→ ABOUT THIS EXERCISE
Using the listing below, work out how many lines contain the word "CaretRight", and respond with that number alone.

→ EXTRACTED MATERIAL
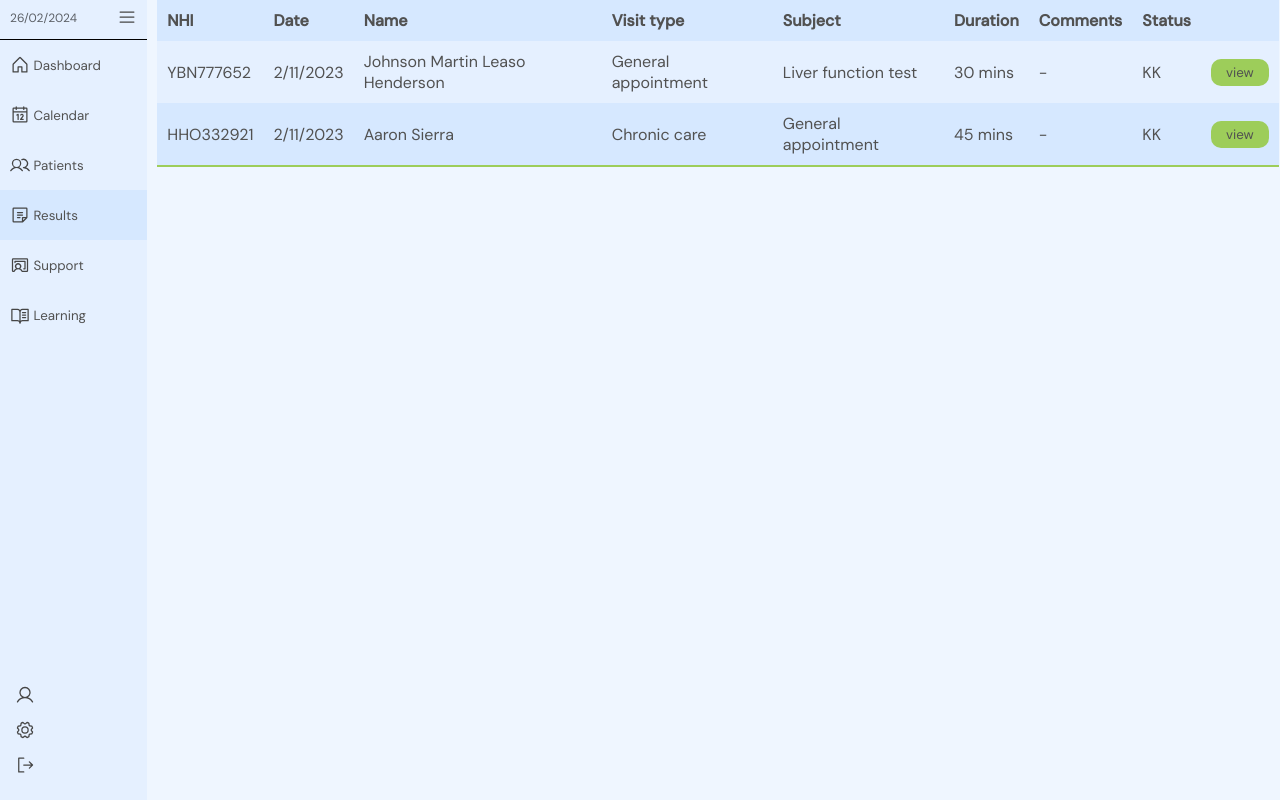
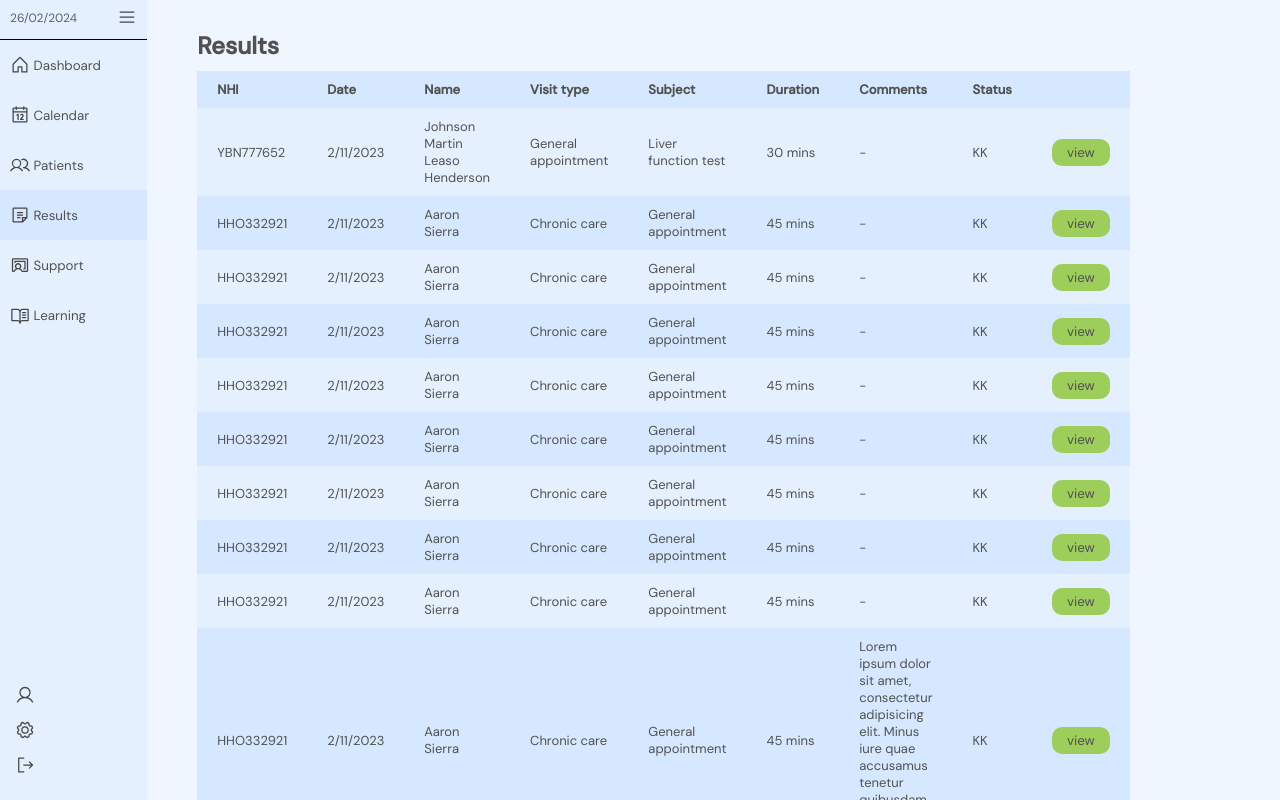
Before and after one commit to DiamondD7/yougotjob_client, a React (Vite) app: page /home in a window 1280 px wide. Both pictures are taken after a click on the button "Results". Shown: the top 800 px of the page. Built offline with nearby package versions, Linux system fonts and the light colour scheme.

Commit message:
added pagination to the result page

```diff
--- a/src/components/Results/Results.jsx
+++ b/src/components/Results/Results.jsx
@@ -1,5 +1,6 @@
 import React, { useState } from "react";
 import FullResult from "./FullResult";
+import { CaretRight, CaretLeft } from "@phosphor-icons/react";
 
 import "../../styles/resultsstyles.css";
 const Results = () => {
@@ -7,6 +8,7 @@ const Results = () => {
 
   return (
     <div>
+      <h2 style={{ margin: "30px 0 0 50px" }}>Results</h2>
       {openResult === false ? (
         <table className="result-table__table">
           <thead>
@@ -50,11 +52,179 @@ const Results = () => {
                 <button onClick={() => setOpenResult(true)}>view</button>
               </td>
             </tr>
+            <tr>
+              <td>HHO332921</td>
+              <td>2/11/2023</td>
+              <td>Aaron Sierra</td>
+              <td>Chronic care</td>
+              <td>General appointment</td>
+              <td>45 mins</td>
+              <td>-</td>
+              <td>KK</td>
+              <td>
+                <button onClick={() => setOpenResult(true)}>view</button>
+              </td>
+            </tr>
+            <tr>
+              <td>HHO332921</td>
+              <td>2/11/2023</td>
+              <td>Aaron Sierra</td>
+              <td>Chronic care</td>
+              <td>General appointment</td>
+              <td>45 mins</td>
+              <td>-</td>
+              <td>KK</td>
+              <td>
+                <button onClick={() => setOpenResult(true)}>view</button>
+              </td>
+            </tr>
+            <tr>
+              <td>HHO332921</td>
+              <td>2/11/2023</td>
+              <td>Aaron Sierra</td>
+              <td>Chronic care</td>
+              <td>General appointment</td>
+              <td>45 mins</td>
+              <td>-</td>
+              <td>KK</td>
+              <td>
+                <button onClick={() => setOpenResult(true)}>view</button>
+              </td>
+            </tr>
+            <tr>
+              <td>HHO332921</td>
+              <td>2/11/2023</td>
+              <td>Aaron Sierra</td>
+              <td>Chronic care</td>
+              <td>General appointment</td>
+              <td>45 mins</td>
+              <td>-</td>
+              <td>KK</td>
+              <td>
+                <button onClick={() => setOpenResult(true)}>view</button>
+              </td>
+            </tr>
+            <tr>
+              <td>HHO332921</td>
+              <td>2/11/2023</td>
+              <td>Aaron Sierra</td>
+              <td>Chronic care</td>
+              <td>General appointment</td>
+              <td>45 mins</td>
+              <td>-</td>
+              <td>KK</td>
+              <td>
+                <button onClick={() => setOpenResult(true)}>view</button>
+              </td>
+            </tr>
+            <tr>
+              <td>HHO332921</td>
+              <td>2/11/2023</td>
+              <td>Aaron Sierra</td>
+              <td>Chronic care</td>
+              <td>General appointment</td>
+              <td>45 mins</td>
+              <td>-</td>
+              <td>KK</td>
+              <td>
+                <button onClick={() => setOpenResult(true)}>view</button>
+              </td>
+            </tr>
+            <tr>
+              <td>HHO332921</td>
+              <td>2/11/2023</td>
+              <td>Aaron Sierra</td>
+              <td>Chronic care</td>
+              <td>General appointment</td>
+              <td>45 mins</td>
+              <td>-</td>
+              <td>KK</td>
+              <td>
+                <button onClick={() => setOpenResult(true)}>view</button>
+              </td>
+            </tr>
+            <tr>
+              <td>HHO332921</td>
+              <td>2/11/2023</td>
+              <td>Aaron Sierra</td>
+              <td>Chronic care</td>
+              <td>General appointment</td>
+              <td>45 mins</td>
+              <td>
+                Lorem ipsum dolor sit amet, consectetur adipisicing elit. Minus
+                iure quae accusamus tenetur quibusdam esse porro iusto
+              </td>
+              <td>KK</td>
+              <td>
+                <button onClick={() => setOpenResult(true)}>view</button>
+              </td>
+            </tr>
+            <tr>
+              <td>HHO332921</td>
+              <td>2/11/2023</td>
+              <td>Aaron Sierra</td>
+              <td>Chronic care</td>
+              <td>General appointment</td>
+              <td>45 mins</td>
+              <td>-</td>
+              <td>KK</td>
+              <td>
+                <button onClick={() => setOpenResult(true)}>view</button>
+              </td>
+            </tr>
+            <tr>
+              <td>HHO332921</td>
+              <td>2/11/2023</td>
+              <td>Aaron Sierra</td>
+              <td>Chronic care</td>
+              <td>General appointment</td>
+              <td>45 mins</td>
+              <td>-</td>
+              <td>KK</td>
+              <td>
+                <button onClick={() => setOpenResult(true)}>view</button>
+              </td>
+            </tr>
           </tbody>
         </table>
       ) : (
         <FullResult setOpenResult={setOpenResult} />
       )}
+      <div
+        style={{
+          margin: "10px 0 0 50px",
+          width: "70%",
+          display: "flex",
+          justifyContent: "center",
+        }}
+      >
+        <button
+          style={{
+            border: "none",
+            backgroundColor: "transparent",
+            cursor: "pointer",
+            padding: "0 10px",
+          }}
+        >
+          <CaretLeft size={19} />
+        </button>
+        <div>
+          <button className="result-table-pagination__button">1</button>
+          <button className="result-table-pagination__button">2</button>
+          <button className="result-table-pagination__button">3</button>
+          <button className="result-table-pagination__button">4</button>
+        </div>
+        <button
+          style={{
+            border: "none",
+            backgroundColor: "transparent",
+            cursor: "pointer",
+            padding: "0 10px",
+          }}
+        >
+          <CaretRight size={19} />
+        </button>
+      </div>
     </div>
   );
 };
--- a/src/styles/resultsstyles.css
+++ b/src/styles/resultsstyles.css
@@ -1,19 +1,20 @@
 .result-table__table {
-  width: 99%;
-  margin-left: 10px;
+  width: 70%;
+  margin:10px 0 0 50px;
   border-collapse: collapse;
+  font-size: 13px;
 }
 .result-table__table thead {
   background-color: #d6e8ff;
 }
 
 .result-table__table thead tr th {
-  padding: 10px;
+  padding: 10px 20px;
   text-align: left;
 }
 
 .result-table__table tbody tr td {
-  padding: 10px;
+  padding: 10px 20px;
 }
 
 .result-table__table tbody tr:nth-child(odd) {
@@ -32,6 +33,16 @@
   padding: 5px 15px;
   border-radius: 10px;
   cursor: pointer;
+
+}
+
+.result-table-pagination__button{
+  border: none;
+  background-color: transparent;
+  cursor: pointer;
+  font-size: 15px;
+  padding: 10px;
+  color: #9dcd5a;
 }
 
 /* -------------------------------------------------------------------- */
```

→ RESULT
2